Task
Repeat the records exactly as given. Do not include the pictures.

[Collected data entries]
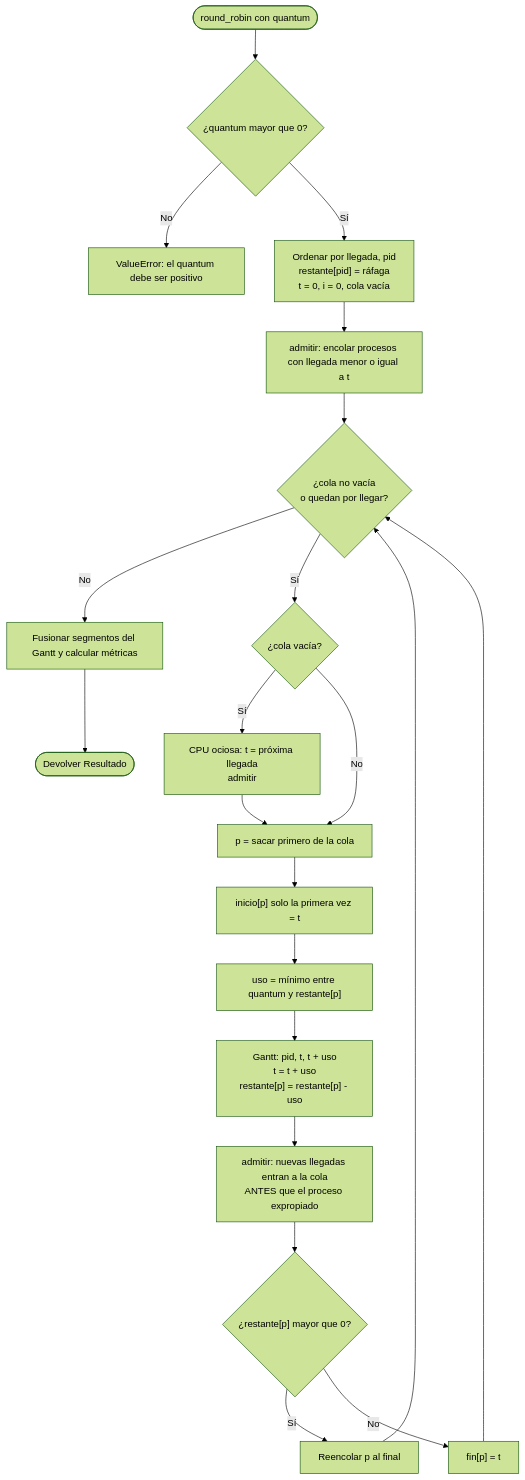
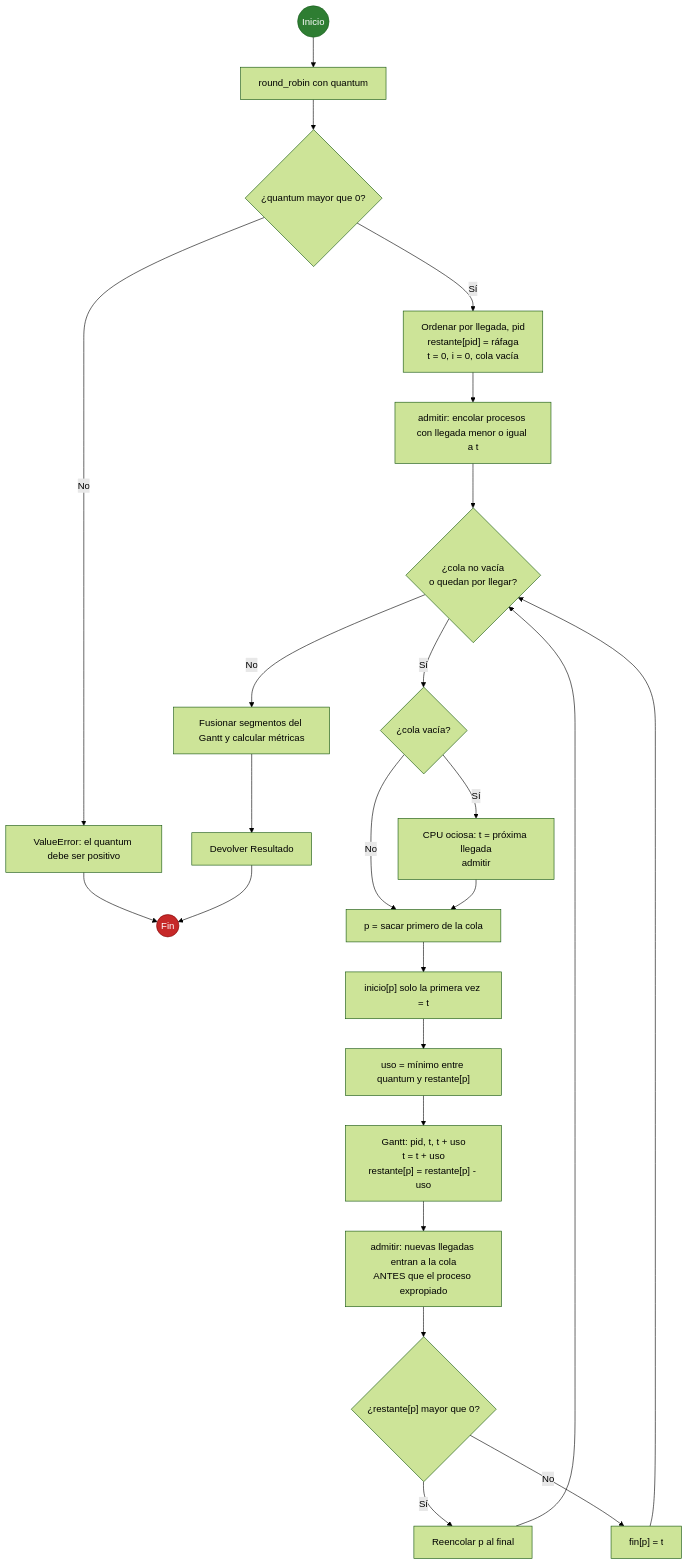
One commit to mjoacobf/SI421V_SW407V_Proyecto changed the diagram in docs/flujogramas/08_planificador_round_robin.mmd. Above: the diagram before and after it, drawn with Mermaid (forest theme). The commit also changed 24 other files, not shown here.

```diff
--- a/docs/flujogramas/08_planificador_round_robin.mmd
+++ b/docs/flujogramas/08_planificador_round_robin.mmd
@@ -1,21 +1,29 @@
 flowchart TD
-    A(["round_robin con quantum"]) --> B{"¿quantum mayor que 0?"}
+    INI(("Inicio")) --> A["round_robin con quantum"]
+    A --> B{"¿quantum mayor que 0?"}
     B -- "No" --> BE["ValueError: el quantum debe ser positivo"]
+    BE --> FIN(("Fin"))
     B -- "Sí" --> C["Ordenar por llegada, pid<br/>restante[pid] = ráfaga<br/>t = 0, i = 0, cola vacía"]
     C --> D["admitir: encolar procesos con llegada menor o igual a t"]
     D --> E{"¿cola no vacía<br/>o quedan por llegar?"}
     E -- "No" --> Z["Fusionar segmentos del Gantt y calcular métricas"]
     E -- "Sí" --> F{"¿cola vacía?"}
     F -- "Sí" --> G["CPU ociosa: t = próxima llegada<br/>admitir"]
     F -- "No" --> H
     G --> H["p = sacar primero de la cola"]
     H --> I["inicio[p] solo la primera vez = t"]
     I --> J["uso = mínimo entre quantum y restante[p]"]
     J --> K["Gantt: pid, t, t + uso<br/>t = t + uso<br/>restante[p] = restante[p] - uso"]
     K --> L["admitir: nuevas llegadas entran a la cola<br/>ANTES que el proceso expropiado"]
     L --> M{"¿restante[p] mayor que 0?"}
     M -- "Sí" --> N["Reencolar p al final"]
     M -- "No" --> O["fin[p] = t"]
     N --> E
     O --> E
-    Z --> R(["Devolver Resultado"])
+    Z --> R["Devolver Resultado"]
+    R --> FIN
+
+    classDef inicio fill:#2e7d32,stroke:#1b5e20,color:#ffffff
+    classDef fin fill:#c62828,stroke:#7f0000,color:#ffffff
+    class INI inicio
+    class FIN fin
```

Output for this task
One commit to mjoacobf/SI421V_SW407V_Proyecto changed the diagram in docs/flujogramas/08_planificador_round_robin.mmd. Above: the diagram before and after it, drawn with Mermaid (forest theme). The commit also changed 24 other files, not shown here.

```diff
--- a/docs/flujogramas/08_planificador_round_robin.mmd
+++ b/docs/flujogramas/08_planificador_round_robin.mmd
@@ -1,21 +1,29 @@
 flowchart TD
-    A(["round_robin con quantum"]) --> B{"¿quantum mayor que 0?"}
+    INI(("Inicio")) --> A["round_robin con quantum"]
+    A --> B{"¿quantum mayor que 0?"}
     B -- "No" --> BE["ValueError: el quantum debe ser positivo"]
+    BE --> FIN(("Fin"))
     B -- "Sí" --> C["Ordenar por llegada, pid<br/>restante[pid] = ráfaga<br/>t = 0, i = 0, cola vacía"]
     C --> D["admitir: encolar procesos con llegada menor o igual a t"]
     D --> E{"¿cola no vacía<br/>o quedan por llegar?"}
     E -- "No" --> Z["Fusionar segmentos del Gantt y calcular métricas"]
     E -- "Sí" --> F{"¿cola vacía?"}
     F -- "Sí" --> G["CPU ociosa: t = próxima llegada<br/>admitir"]
     F -- "No" --> H
     G --> H["p = sacar primero de la cola"]
     H --> I["inicio[p] solo la primera vez = t"]
     I --> J["uso = mínimo entre quantum y restante[p]"]
     J --> K["Gantt: pid, t, t + uso<br/>t = t + uso<br/>restante[p] = restante[p] - uso"]
     K --> L["admitir: nuevas llegadas entran a la cola<br/>ANTES que el proceso expropiado"]
     L --> M{"¿restante[p] mayor que 0?"}
     M -- "Sí" --> N["Reencolar p al final"]
     M -- "No" --> O["fin[p] = t"]
     N --> E
     O --> E
-    Z --> R(["Devolver Resultado"])
+    Z --> R["Devolver Resultado"]
+    R --> FIN
+
+    classDef inicio fill:#2e7d32,stroke:#1b5e20,color:#ffffff
+    classDef fin fill:#c62828,stroke:#7f0000,color:#ffffff
+    class INI inicio
+    class FIN fin
```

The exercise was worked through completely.